Cipollone huddled with committee investigators in a closed-door conference room of the Tip O’Neill House Office Building, emerging about half a dozen times to hold sidebar conversations with his attorney in a separate room. Each time he declined to comment on the interview or whether he was asserting any privileges.
Details of Cipollone’s testimony remained concealed late Friday but a source familiar with the interview indicated the committee found his testimony “very helpful.”
The former White House counsel sat for an informal interview with the panel in April, though he had resisted previous calls from the select panel to testify. He reached an agreement earlier this week with investigators to sit for a transcribed interview.
The select panel did not immediately respond to a request for comment.
Cipollone’s testimony could be a crucial source of firsthand information about Donald Trump’s effort to subvert the 2020 election. The former White House counsel was present for many of Trump’s most crucial decisions in the period between the Nov. 3 election and Jan. 6.
Witnesses have told the panel that Cipollone repeatedly raised legal objections to aspects of Trump’s plan — from sending false electors to Congress to a potential march to the Capitol on Jan. 6. Cipollone also threatened to resign on multiple occasions, witnesses told the committee — including when Trump threatened to replace DOJ’s leadership days before Jan. 6 and also when Trump sought to name attorney Sidney Powell a special counsel to investigate false allegations election fraud.
Former White House aide Cassidy Hutchinson told the committee that Cipollone warned of potential criminal exposure if Trump and White House officials joined a march to the Capitol with the intent of blocking the transfer of power to Joe Biden.

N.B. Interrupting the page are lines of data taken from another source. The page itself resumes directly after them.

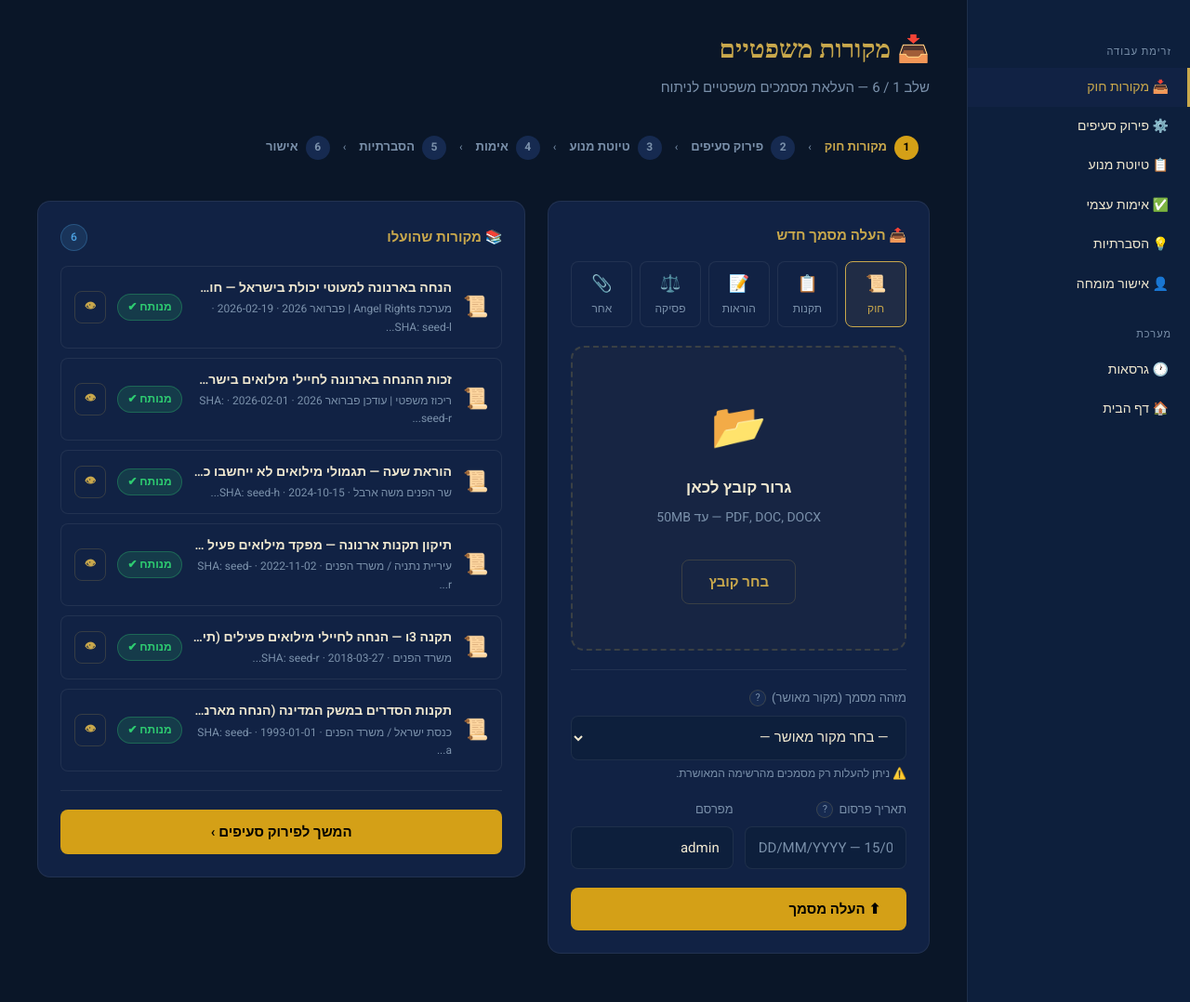
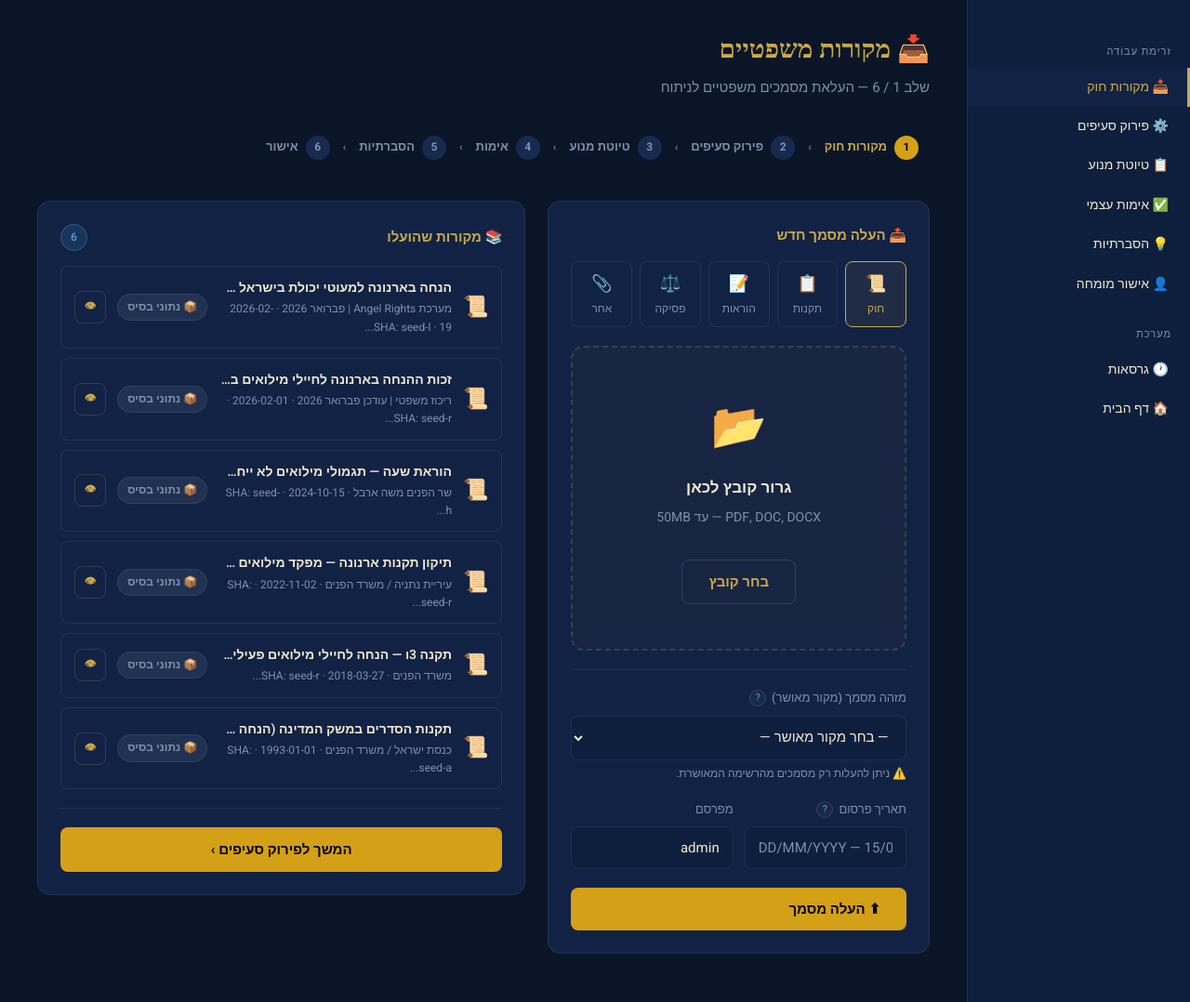
Before and after one commit to Yashasvi0229/right_rag, a FastAPI app: page /screen1 in a window 1280 px wide. Shown: the part 73-1151 px from the top of the page at 93% size. Run offline with FastAPI, Linux system fonts and the light colour scheme; data comes from the database, SQL or seed files in the repository; some web fonts are replaced.

Commit message:
Update screen1_upload.html

```diff
--- a/templates/screen1_upload.html
+++ b/templates/screen1_upload.html
@@ -307,9 +307,13 @@
                   <div class="source-name">{{ doc.title }}</div>
                   <div class="source-meta">{{ doc.publisher }} · {{ doc.ingested_at[:10] }} · SHA: {{ doc.file_hash[:6] }}...</div>
                 </div>
-                <span class="badge {% if doc.status == 'ACTIVE' %}badge-green{% else %}badge-yellow{% endif %}">
-                  {% if doc.status == 'ACTIVE' %}✔ מנותח{% else %}⏳ {{ doc.status }}{% endif %}
-                </span>
+                {% if doc.ingested_by == 'system-seed' %}
+                  <span class="badge" style="background:rgba(255,255,255,0.07);color:var(--muted);border:1px solid var(--border2);">📦 נתוני בסיס</span>
+                {% else %}
+                  <span class="badge {% if doc.status == 'ACTIVE' %}badge-green{% else %}badge-yellow{% endif %}">
+                    {% if doc.status == 'ACTIVE' %}✔ מנותח{% else %}⏳ {{ doc.status }}{% endif %}
+                  </span>
+                {% endif %}
                 <div class="source-actions">
                   <button class="btn btn-outline" style="padding:6px 10px;font-size:12px"
                     onclick="showDocModal('{{ doc.doc_id }}','{{ doc.title }}','{{ doc.publisher }}','{{ doc.publication_date }}','{{ doc.file_hash }}','{{ doc.status }}','{{ doc.ingested_at[:10] }}','{{ doc.ingested_by }}')">👁</button>
@@ -526,7 +530,7 @@ async function uploadDocument() {
             <div class="source-name">${d.title}</div>
             <div class="source-meta">${d.publisher} · ${(d.ingested_at||'').slice(0,10)} · SHA: ${(d.file_hash||'').slice(0,6)}...</div>
           </div>
-          <span class="badge ${d.status==='ACTIVE'?'badge-green':'badge-yellow'}">${d.status==='ACTIVE'?'✔ מנותח':'⏳ '+d.status}</span>
+          ${d.ingested_by==='system-seed' ? '<span class="badge" style="background:rgba(255,255,255,0.07);color:var(--muted);border:1px solid var(--border2);">📦 נתוני בסיס</span>' : '<span class="badge '+(d.status==='ACTIVE'?'badge-green':'badge-yellow')+'">'+( d.status==='ACTIVE'?'✔ מנותח':'⏳ '+d.status)+'</span>'}
           <div class="source-actions"><button class="btn btn-outline" style="padding:6px 10px;font-size:12px"
             onclick="showDocModal('${d.doc_id}','${d.title}','${d.publisher}','${d.publication_date}','${d.file_hash}','${d.status}','${(d.ingested_at||'').slice(0,10)}','${d.ingested_by||''}')">👁</button></div>
         </div>`).join('');
```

It’s unclear whether he broached any of these subjects Friday.
Go To Source